* _Exercise data_
• • • • • • •

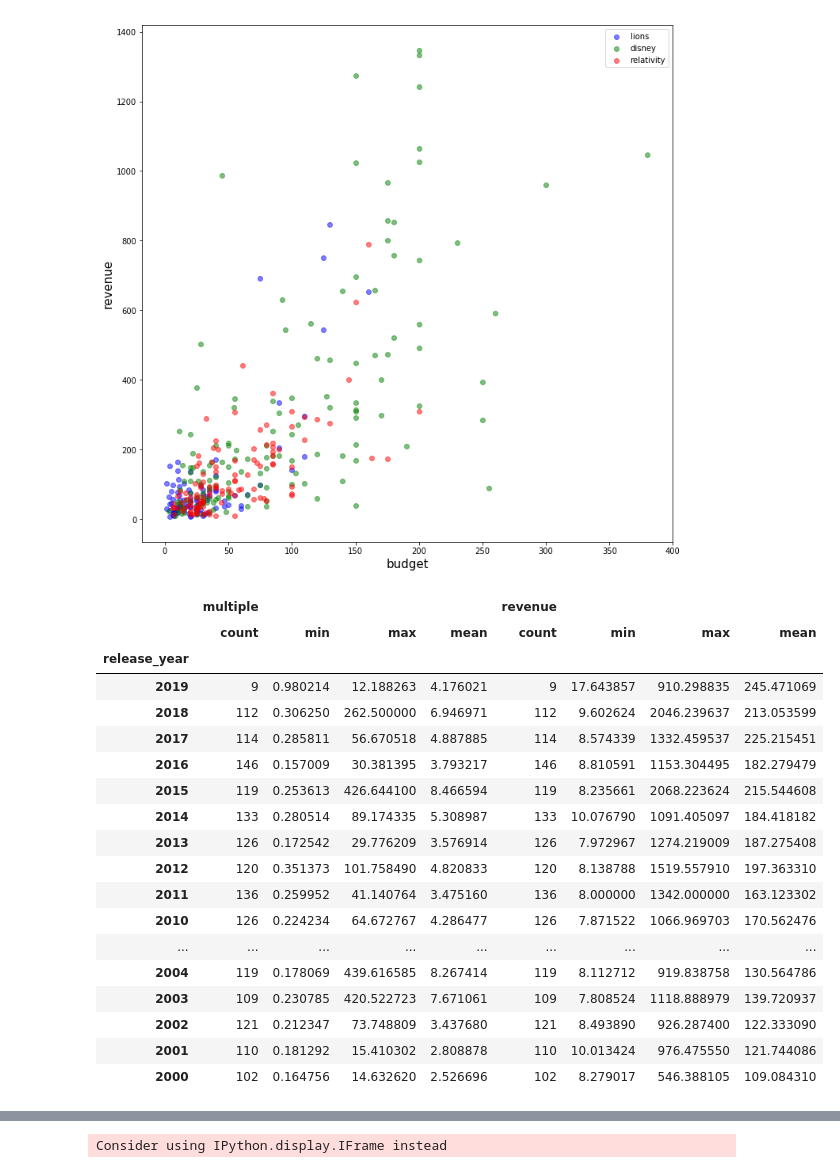
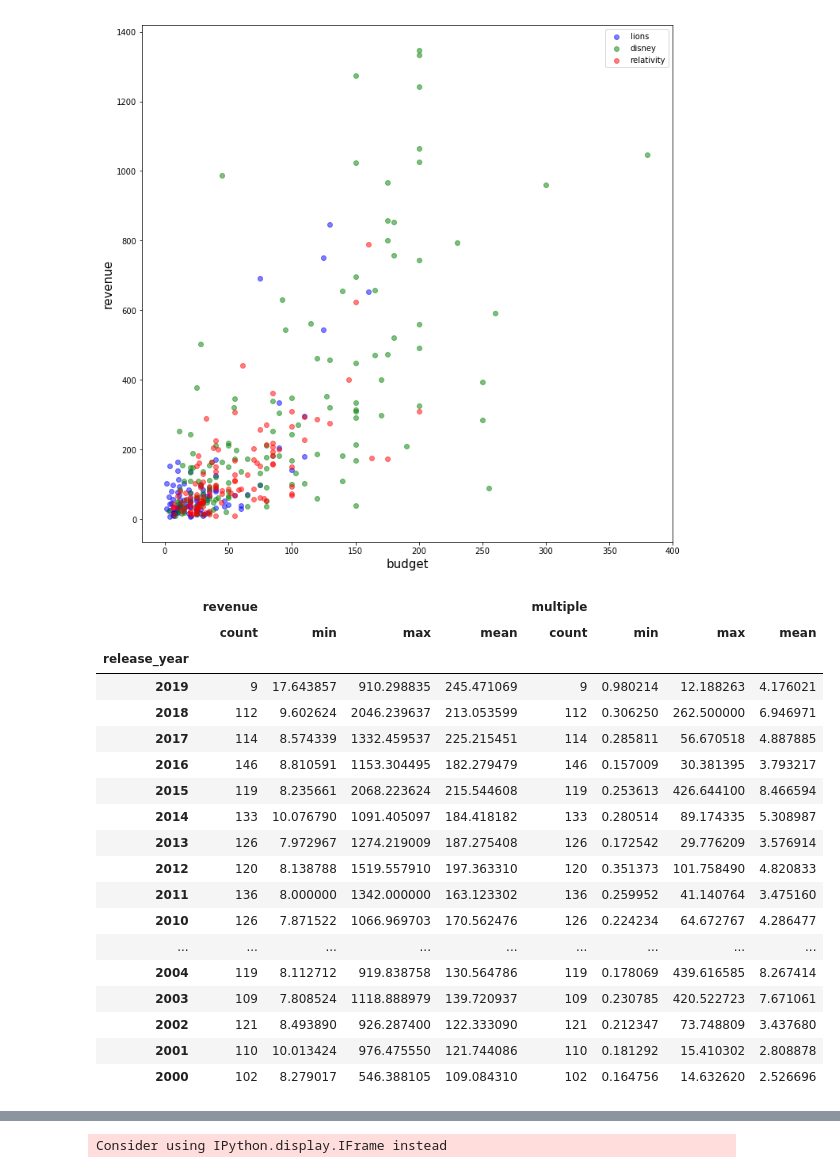
Before and after one commit to maks-p/mod_1_project_movies, a Jupyter notebook: mod-1-project-movies-2.ipynb, the cells around one changed output, grey strips where cells are left out. Drawn from its saved outputs; the diff is of its cells as text; code cells hidden in the pictures.

```diff
--- a/mod-1-project-movies-2.ipynb
+++ b/mod-1-project-movies-2.ipynb
@@ -261,24 +259,25 @@ plt.show()
 <matplotlib.legend.Legend at 0x...>
 [figure]
 # %%
-df.groupby('release_year')['multiple', 'revenue'].aggregate(['count', min, max, 'mean']).sort_values('release_year', ascending=False).head(20)
+#Create table of aggregate revenue & multiple by release year in data set
+df.groupby('release_year')['revenue', 'multiple'].aggregate(['count', min, max, 'mean']).sort_values('release_year', ascending=False).head(20)
 # %% [output]
-|  | multiple |  |  |  | revenue |  |  |  |
+|  | revenue |  |  |  | multiple |  |  |  |
 |  | count | min | max | mean | count | min | max | mean |
 | release_year |  |  |  |  |  |  |  |  |
-| 2019 | 9 | 0.980214 | 12.188263 | 4.176021 | 9 | 17.643857 | 910.298835 | 245.471069 |
-| 2018 | 112 | 0.306250 | 262.500000 | 6.946971 | 112 | 9.602624 | 2046.239637 | 213.053599 |
-| 2017 | 114 | 0.285811 | 56.670518 | 4.887885 | 114 | 8.574339 | 1332.459537 | 225.215451 |
-| 2016 | 146 | 0.157009 | 30.381395 | 3.793217 | 146 | 8.810591 | 1153.304495 | 182.279479 |
-| 2015 | 119 | 0.253613 | 426.644100 | 8.466594 | 119 | 8.235661 | 2068.223624 | 215.544608 |
-| 2014 | 133 | 0.280514 | 89.174335 | 5.308987 | 133 | 10.076790 | 1091.405097 | 184.418182 |
-| 2013 | 126 | 0.172542 | 29.776209 | 3.576914 | 126 | 7.972967 | 1274.219009 | 187.275408 |
-| 2012 | 120 | 0.351373 | 101.758490 | 4.820833 | 120 | 8.138788 | 1519.557910 | 197.363310 |
-| 2011 | 136 | 0.259952 | 41.140764 | 3.475160 | 136 | 8.000000 | 1342.000000 | 163.123302 |
-| 2010 | 126 | 0.224234 | 64.672767 | 4.286477 | 126 | 7.871522 | 1066.969703 | 170.562476 |
+| 2019 | 9 | 17.643857 | 910.298835 | 245.471069 | 9 | 0.980214 | 12.188263 | 4.176021 |
+| 2018 | 112 | 9.602624 | 2046.239637 | 213.053599 | 112 | 0.306250 | 262.500000 | 6.946971 |
+| 2017 | 114 | 8.574339 | 1332.459537 | 225.215451 | 114 | 0.285811 | 56.670518 | 4.887885 |
+| 2016 | 146 | 8.810591 | 1153.304495 | 182.279479 | 146 | 0.157009 | 30.381395 | 3.793217 |
+| 2015 | 119 | 8.235661 | 2068.223624 | 215.544608 | 119 | 0.253613 | 426.644100 | 8.466594 |
+| 2014 | 133 | 10.076790 | 1091.405097 | 184.418182 | 133 | 0.280514 | 89.174335 | 5.308987 |
+| 2013 | 126 | 7.972967 | 1274.219009 | 187.275408 | 126 | 0.172542 | 29.776209 | 3.576914 |
+| 2012 | 120 | 8.138788 | 1519.557910 | 197.363310 | 120 | 0.351373 | 101.758490 | 4.820833 |
+| 2011 | 136 | 8.000000 | 1342.000000 | 163.123302 | 136 | 0.259952 | 41.140764 | 3.475160 |
+| 2010 | 126 | 7.871522 | 1066.969703 | 170.562476 | 126 | 0.224234 | 64.672767 | 4.286477 |
 | ... | ... | ... | ... | ... | ... | ... | ... | ... |
-| 2004 | 119 | 0.178069 | 439.616585 | 8.267414 | 119 | 8.112712 | 919.838758 | 130.564786 |
-| 2003 | 109 | 0.230785 | 420.522723 | 7.671061 | 109 | 7.808524 | 1118.888979 | 139.720937 |
-| 2002 | 121 | 0.212347 | 73.748809 | 3.437680 | 121 | 8.493890 | 926.287400 | 122.333090 |
-| 2001 | 110 | 0.181292 | 15.410302 | 2.808878 | 110 | 10.013424 | 976.475550 | 121.744086 |
-| 2000 | 102 | 0.164756 | 14.632620 | 2.526696 | 102 | 8.279017 | 546.388105 | 109.084310 |
+| 2004 | 119 | 8.112712 | 919.838758 | 130.564786 | 119 | 0.178069 | 439.616585 | 8.267414 |
+| 2003 | 109 | 7.808524 | 1118.888979 | 139.720937 | 109 | 0.230785 | 420.522723 | 7.671061 |
+| 2002 | 121 | 8.493890 | 926.287400 | 122.333090 | 121 | 0.212347 | 73.748809 | 3.437680 |
+| 2001 | 110 | 10.013424 | 976.475550 | 121.744086 | 110 | 0.181292 | 15.410302 | 2.808878 |
+| 2000 | 102 | 8.279017 | 546.388105 | 109.084310 | 102 | 0.164756 | 14.632620 | 2.526696 |
```
Also changed, not shown: parts of 23 cells of this notebook, 1 other file.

• • • • • • •

* _Activity_
What is needed is every line of the records that contains the word "revenue".

* _Answer section_
-df.groupby('release_year')['multiple', 'revenue'].aggregate(['count', min, max, 'mean']).sort_values('release_year', ascending=False).head(20)
+#Create table of aggregate revenue & multiple by release year in data set
+df.groupby('release_year')['revenue', 'multiple'].aggregate(['count', min, max, 'mean']).sort_values('release_year', ascending=False).head(20)
-|  | multiple |  |  |  | revenue |  |  |  |
+|  | revenue |  |  |  | multiple |  |  |  |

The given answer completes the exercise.